Another year has come and gone and 2019 promises a fresh new start as well as new challenges for everyone. That said, art itself is slowly transforming over the years and we could see that the events last year are going to heavily impact art this year. Whether it’s about painting, museums, politics, and technology, there will be a huge change this year that can impact the world of art in some way.
Due to the political division in the country, Smithsonian-funded museums in the US are closing. US President Donald Trump has not signed any budget plans the Democrats have put forth due to their disagreement on how much is going to be allocated to the border wall Trump promised his voters in 2016. This led to a government shutdown that led to the defunding of Smithsonian museums. With no fund to pay the employees and run the museum, the museums have to shut down too. Zoos are also affected, however, they can still keep feeding the animals inside. The shutdown began last December 22nd, midnight, and as of this writing, has been going on since.
Across the sea, Europe’s museums are continuing all efforts to return all foreign artefacts after continuous talks about how Europe should handle their colonial heritage. Most of the people on the receiving end are happy about the general stance. At least one mayor from Easter Island is opposed to taking back any artefacts, due to having no place or budget to maintain what artefacts they currently have.
As technology gets better, the means to create art also gets better. The first AI made art to have sold in Christie’s last October for $500,000 is going to be the precursor for more computer-made art. Researchers and artist will continue to experiment with newer technologies. As a nod to this tighter art and technology relationship that has been building since the turn of the millennium, the Museum of Modern Art will launch an exhibit titled “New Order: Art and Technology in the Twenty-First Century” in March of this year. The goal of the exhibit is to show how modern artists have experimented and used new tools and technologies, such as drawing pads and 3D printers, into creating art.
A month after, the Whitney Museum of American Art is going to end their exhibit titled, “Programmed: Rules, Codes, and Choreographies in Art, 1965–2018”. The exhibit features how the science of computer programming has led to the advancement of art. It will also feature an art piece utilizing augmented reality.
2018 has its share of art-related controversies and the trend will probably linger a little longer into 2019, even without mentioning the effects of the restitution and the talks about art in relation to anti-money laundering laws. The European Union passed an article last year that people say may create precedence for memes to be banned off the Internet, for example. The effects are still being monitored by everyone up till this year, but so far, no meme has been banned yet.

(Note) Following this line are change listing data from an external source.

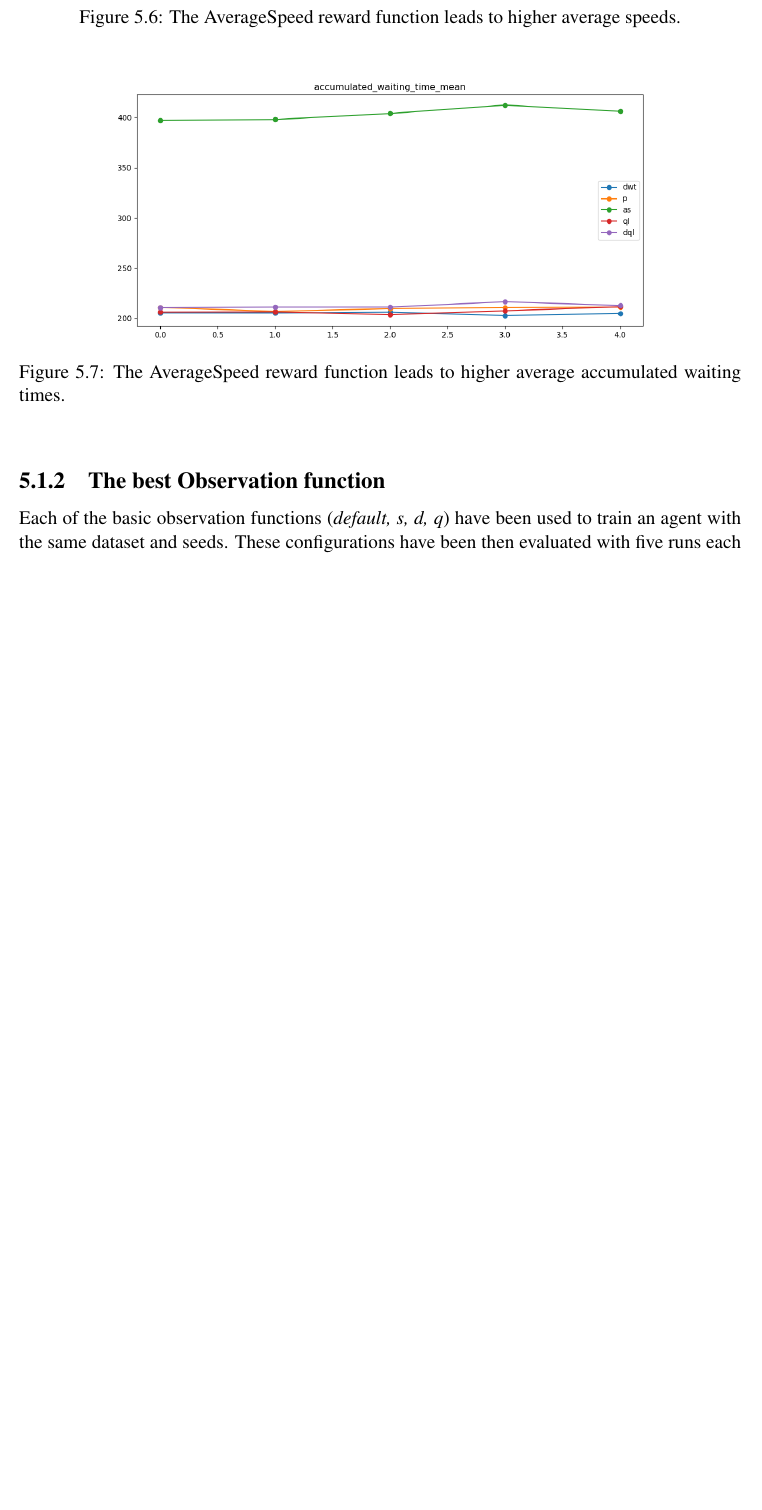
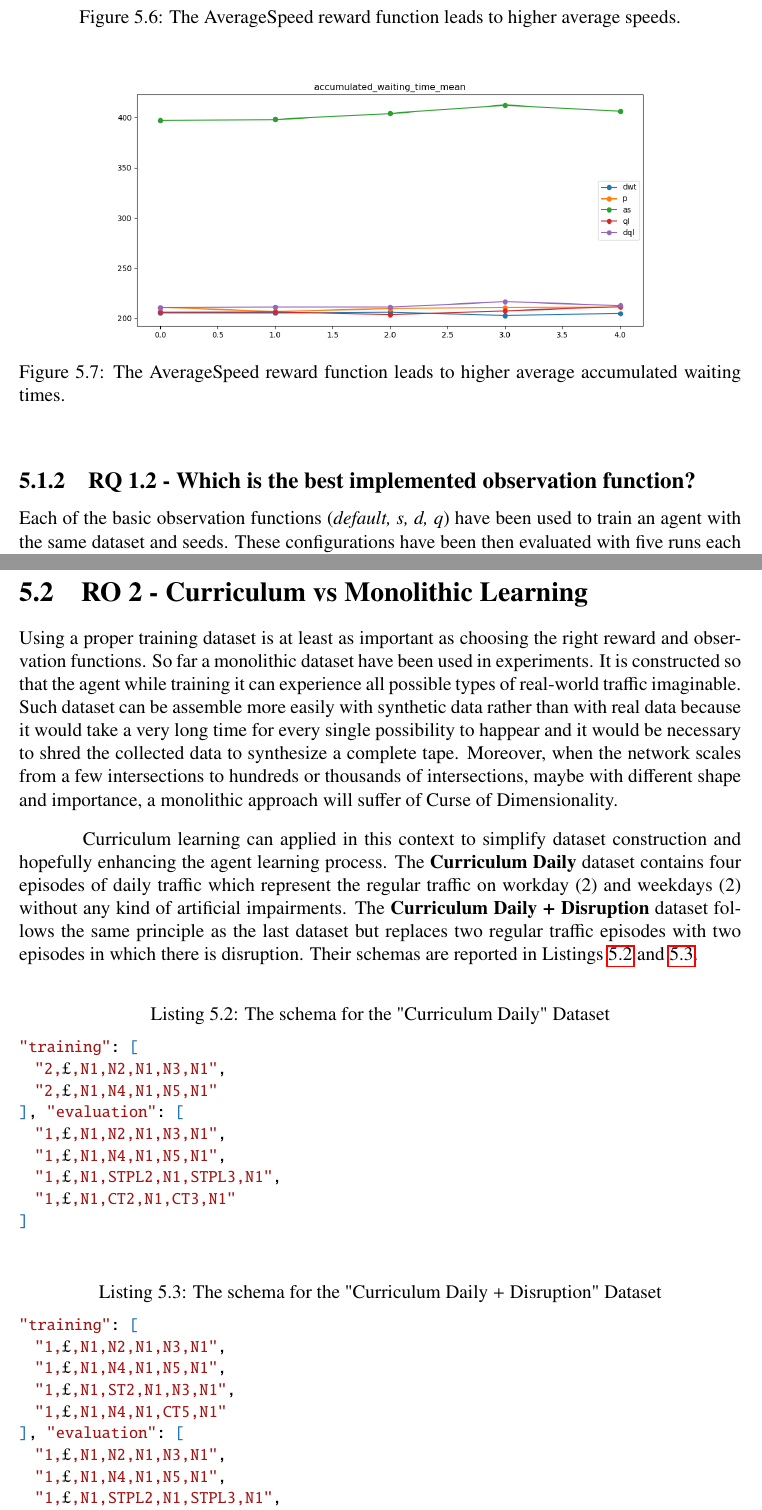
Before and after one commit to frefolli/master-thesis, a LaTeX thesis (thesis.tex, which reads chapters/experiments.tex): part of page 70 of 82 before the commit and two parts of pages 70 and 74 of 82 after it, the two joined at a grey line, cut so that both start at the same text, the shorter picture padded with empty space. Compiled offline with pdfLaTeX.

Commit message:
RO2 init

```diff
--- a/chapters/experiments.tex
+++ b/chapters/experiments.tex
@@ -42,7 +43,7 @@ Since its performance are notably worse, to increase the readibility of the plot
 \putimage{figures/exp/as-leads-to-higher-as.png}{The AverageSpeed reward function leads to higher average speeds.}{fig:as-leads-to-higher-as}{0.75}
 \putimage{figures/exp/as-leads-to-higher-awt.png}{The AverageSpeed reward function leads to higher average accumulated waiting times.}{fig:as-leads-to-higher-awt}{0.75}
 
-\subsection{The best Observation function}
+\subsection{RQ 1.2 - Which is the best implemented observation function?}
 
 Each of the basic observation functions (\textit{default, s, d, q}) have been used to train an agent with the same dataset and seeds. These configurations have been then evaluated with five runs each (using the same seed for each configuration but a different one for each run) and the results have been collected and analyzed.
 
@@ -75 +76,51 @@ Notably, every \textit{"winning"} option is the one with the slower average spee
 
+\section{RO 2 - Curriculum vs Monolithic Learning}
+
+Using a proper training dataset is at least as important as choosing the right reward and observation functions.
+So far a monolithic dataset have been used in experiments.
+It is constructed so that the agent while training it can experience all possible types of real-world traffic imaginable.
+Such dataset can be assemble more easily with synthetic data rather than with real data because it would take a very long time for every single possibility to happear and it would be necessary to shred the collected data to synthesize a complete tape.
+Moreover, when the network scales from a few intersections to hundreds or thousands of intersections, maybe with different shape and importance, a monolithic approach will suffer of Curse of Dimensionality.
+
+Curriculum learning can applied in this context to simplify dataset construction and hopefully enhancing the agent learning process.
+The \textbf{Curriculum Daily} dataset contains four episodes of daily traffic which represent the regular traffic on workday (2) and weekdays (2) without any kind of artificial impairments.
+The \textbf{Curriculum Daily + Disruption} dataset follows the same principle as the last dataset but replaces two regular traffic episodes with two episodes in which there is disruption.
+Their schemas are reported in Listings \ref{lst:dataset-schema-curriculum-daily} and \ref{lst:dataset-schema-curriculum-daily-plus-disruption}.
+
+\noindent
+\begin{minipage}{\linewidth}
+\begin{lstlisting}[language=JSON, caption=The schema for the "Curriculum Daily" Dataset, label={lst:dataset-schema-curriculum-daily}, mathescape=true]
+"training": [
+  "2,$\pounds$,N1,N2,N1,N3,N1",
+  "2,$\pounds$,N1,N4,N1,N5,N1"
+], "evaluation": [
+  "1,$\pounds$,N1,N2,N1,N3,N1",
+  "1,$\pounds$,N1,N4,N1,N5,N1",
+  "1,$\pounds$,N1,STPL2,N1,STPL3,N1",
+  "1,$\pounds$,N1,CT2,N1,CT3,N1"
+]
+\end{lstlisting}
+\end{minipage}
+
+\noindent
+\begin{minipage}{\linewidth}
+\begin{lstlisting}[language=JSON, caption=The schema for the "Curriculum Daily + Disruption" Dataset, label={lst:dataset-schema-curriculum-daily-plus-disruption}, mathescape=true]
+"training": [
+  "1,$\pounds$,N1,N2,N1,N3,N1",
+  "1,$\pounds$,N1,N4,N1,N5,N1",
+  "1,$\pounds$,N1,ST2,N1,N3,N1",
+  "1,$\pounds$,N1,N4,N1,CT5,N1"
+], "evaluation": [
+  "1,$\pounds$,N1,N2,N1,N3,N1",
+  "1,$\pounds$,N1,N4,N1,N5,N1",
+  "1,$\pounds$,N1,STPL2,N1,STPL3,N1",
+  "1,$\pounds$,N1,CT2,N1,CT3,N1"
+]
+\end{lstlisting}
+\end{minipage}
+
+% Does curriculum learning leads to better running performances?
+% Is there a loss of knowledge due to curriculum learning not being exhaustive?
+% What is the impact of adding disruption episodes in the training set?
+
+% \section{RO 3 - Deep vs Tabular Learning}
@@ -80,22 +127,22 @@ Notably, every \textit{"winning"} option is the one with the slower average spee
 %   \subsection{E3A: Find The Best Tabular Agent}
 %   \subsection{E3B: Find The Best Deep Agent}
 %
-% \section{RO 3 - RL vs Fixed vs Priority}
+% \section{RO 4 - RL vs Fixed vs Priority}
 %   \subsection{E3C: Find The Best Fixed Agent}
 %   \subsection{E7: Try Unattended}
 %
-% \section{RO 4 - Determinism Sensitivity}
+% \section{RO 5 - Determinism Sensitivity}
 %   \subsection{E11: Explore determinism (DQL)}
 %   \subsection{E12: Explore determinism (PPO)}
 %
-% \section{RO 5 - Quantization Sensitivity}
+% \section{RO 6 - Quantization Sensitivity}
 %   \subsection{E8: Try Unquantized (DQL)}
 %   \subsection{E9: Try Unquantized (PPO)}
 %
-% \section{RO 6 - Multi-Agent vs Single-Agent Learning}
+% \section{RO 7 - Multi-Agent vs Single-Agent Learning}
 %   \subsection{E5: Try Marl On Observation}
 %   \subsection{E6: Try Marl On Reward}
 %   \subsection{E10: Try Partition}
 %
-% \section{RO 7 - Static vs Self-Adaptive System}
+% \section{RO 8 - Static vs Self-Adaptive System}
 %   \subsection{E4: Try Self Adaptive}
```
Also changed, not shown: chapters/experiments.tex (13 more changed lines).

Banksy made waves last year after shredding his painting, that’s getting its first exhibit this year. Unofficial Banksy shows also happened towards the end of last year, so there might be a chance they’ll continue on this year as his fans spread salt about how people are profiting from the works of the British street artist, without his say so.
And finally, comic book icon Stan Lee has finally passed away this year, and fans mourned for the passing of the Marvel creator, while some killjoys used the opportunity to criticize the person for not being progressive enough during his life. For now, at least, no other comic book industry persona is in immediate danger of dying (and getting stabbed at the back).

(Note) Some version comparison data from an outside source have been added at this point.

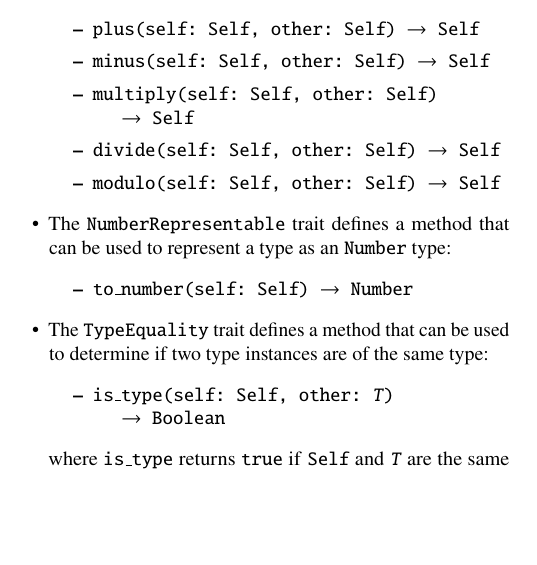
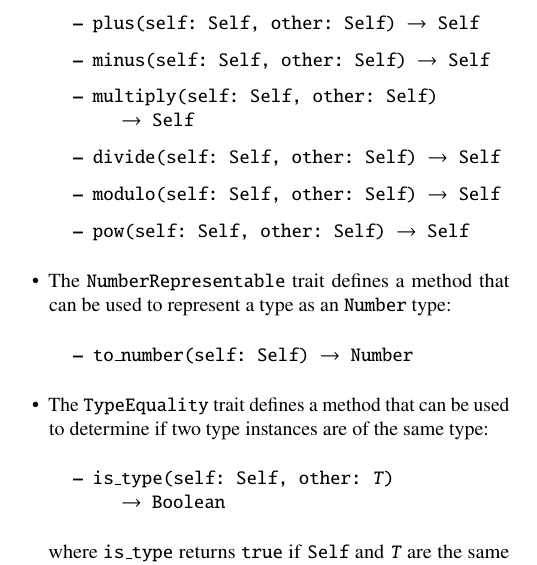
Before and after one commit to glasgow-ipl/ips-notes, a LaTeX paper (notes/ir.tex): part of one column of page 2 of 6, cut so that both start at the same text, the shorter picture padded with empty space. Compiled offline with pdfLaTeX.

Commit message:
Add exponentiation method

```diff
--- a/notes/ir.tex
+++ b/notes/ir.tex
@@ -241,6 +241,7 @@ The runtime defines the following traits:
       \item \texttt{multiply(self: Self, other: Self)\\\hspace*{0.5cm}$\rightarrow$ Self}
       \item \texttt{divide(self: Self, other: Self) $\rightarrow$ Self}
       \item \texttt{modulo(self: Self, other: Self) $\rightarrow$ Self}
+      \item \texttt{pow(self: Self, other: Self) $\rightarrow$ Self}
     \end{itemize}
 
   \item The \code{NumberRepresentable} trait defines a method that can be
```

1st Image: Trump’s Republican Club painting with him in it, via ABS-CBN.
2nd Image: Banksy assembling the frame and shredder, via his Instagram.